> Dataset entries
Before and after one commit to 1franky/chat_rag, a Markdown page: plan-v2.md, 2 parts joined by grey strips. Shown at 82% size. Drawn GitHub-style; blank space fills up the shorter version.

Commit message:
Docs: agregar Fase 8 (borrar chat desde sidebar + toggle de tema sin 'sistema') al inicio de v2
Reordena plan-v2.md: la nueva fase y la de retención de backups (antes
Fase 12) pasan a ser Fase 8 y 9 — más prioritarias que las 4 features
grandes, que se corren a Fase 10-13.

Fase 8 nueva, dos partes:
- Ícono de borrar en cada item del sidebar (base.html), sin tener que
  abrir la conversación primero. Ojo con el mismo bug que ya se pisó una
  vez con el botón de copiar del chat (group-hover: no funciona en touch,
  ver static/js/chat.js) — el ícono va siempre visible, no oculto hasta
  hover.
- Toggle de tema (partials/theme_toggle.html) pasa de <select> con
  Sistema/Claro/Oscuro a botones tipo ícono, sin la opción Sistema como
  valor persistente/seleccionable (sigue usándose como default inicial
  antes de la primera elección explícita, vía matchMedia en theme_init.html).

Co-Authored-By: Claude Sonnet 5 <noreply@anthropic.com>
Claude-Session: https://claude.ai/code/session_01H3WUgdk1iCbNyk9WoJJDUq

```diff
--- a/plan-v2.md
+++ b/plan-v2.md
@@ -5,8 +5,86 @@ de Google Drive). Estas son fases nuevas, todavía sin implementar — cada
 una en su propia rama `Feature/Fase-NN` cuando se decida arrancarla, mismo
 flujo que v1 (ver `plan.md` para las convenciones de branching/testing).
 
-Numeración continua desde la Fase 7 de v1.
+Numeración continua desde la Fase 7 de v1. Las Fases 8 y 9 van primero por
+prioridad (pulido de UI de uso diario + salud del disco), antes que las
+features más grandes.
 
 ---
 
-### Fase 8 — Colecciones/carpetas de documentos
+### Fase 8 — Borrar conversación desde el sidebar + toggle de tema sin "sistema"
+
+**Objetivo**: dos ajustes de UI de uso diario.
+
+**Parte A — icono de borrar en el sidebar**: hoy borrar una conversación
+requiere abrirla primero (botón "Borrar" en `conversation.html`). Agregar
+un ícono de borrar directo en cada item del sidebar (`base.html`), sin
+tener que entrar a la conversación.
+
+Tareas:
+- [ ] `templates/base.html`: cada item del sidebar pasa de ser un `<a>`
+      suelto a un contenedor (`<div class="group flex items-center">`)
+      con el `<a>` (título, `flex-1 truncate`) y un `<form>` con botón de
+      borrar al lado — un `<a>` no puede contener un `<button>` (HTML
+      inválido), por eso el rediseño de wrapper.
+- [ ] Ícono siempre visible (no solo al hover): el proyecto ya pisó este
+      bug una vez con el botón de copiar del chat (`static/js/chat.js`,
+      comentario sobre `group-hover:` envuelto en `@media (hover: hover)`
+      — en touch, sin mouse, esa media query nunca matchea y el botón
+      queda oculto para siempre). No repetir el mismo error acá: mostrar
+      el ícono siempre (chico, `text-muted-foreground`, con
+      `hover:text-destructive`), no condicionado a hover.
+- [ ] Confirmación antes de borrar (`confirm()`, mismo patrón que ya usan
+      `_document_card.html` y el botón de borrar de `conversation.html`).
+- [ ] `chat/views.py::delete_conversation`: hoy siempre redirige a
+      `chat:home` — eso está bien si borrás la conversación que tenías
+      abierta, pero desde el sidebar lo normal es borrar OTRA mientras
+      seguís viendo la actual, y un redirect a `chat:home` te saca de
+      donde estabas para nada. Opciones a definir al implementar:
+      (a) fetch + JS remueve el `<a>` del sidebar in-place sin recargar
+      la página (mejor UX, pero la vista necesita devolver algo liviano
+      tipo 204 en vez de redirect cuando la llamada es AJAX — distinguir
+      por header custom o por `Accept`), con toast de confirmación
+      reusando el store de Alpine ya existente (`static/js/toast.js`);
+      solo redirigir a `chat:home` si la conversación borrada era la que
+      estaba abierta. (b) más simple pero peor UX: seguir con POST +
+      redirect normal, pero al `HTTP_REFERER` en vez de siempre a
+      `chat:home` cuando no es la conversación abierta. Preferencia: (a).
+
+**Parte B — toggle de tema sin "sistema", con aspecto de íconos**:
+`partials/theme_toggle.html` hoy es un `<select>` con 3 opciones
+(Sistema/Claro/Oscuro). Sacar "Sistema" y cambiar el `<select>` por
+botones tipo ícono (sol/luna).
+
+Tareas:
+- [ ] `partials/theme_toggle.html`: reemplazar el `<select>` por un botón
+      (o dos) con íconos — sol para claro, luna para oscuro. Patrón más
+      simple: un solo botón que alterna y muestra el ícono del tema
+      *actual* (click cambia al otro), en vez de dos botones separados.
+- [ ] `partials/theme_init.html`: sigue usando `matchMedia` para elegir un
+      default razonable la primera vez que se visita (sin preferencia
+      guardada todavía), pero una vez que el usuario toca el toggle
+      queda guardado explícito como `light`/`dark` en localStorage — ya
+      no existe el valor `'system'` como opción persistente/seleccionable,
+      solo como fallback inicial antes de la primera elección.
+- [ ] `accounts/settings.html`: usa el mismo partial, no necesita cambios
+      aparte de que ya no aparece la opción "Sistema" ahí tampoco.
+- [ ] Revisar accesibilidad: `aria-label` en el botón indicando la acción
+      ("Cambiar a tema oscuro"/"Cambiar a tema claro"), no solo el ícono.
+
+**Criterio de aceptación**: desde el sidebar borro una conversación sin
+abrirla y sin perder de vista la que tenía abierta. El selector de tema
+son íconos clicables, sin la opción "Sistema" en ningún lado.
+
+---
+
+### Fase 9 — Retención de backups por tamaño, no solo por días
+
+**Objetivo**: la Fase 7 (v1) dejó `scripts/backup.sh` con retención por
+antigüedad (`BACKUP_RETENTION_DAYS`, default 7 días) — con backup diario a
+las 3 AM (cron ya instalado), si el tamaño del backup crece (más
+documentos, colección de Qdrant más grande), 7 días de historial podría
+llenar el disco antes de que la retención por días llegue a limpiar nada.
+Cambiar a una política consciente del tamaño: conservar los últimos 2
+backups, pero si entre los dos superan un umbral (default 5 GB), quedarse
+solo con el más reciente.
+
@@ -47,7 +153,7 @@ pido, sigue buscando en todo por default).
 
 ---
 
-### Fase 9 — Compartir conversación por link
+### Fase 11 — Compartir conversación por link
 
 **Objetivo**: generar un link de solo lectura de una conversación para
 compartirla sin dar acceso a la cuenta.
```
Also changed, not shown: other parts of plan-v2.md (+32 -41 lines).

> TASK ITEM
Above this instruction are the records; retype exactly the lines from the one containing "Sistema/Claro/Oscuro a botones" up to and including the one containing "Co-Authored-By: Claude Sonnet".

> RESULT OF THIS TASK
  Sistema/Claro/Oscuro a botones tipo ícono, sin la opción Sistema como
  valor persistente/seleccionable (sigue usándose como default inicial
  antes de la primera elección explícita, vía matchMedia en theme_init.html).

Co-Authored-By: Claude Sonnet 5 <noreply@anthropic.com>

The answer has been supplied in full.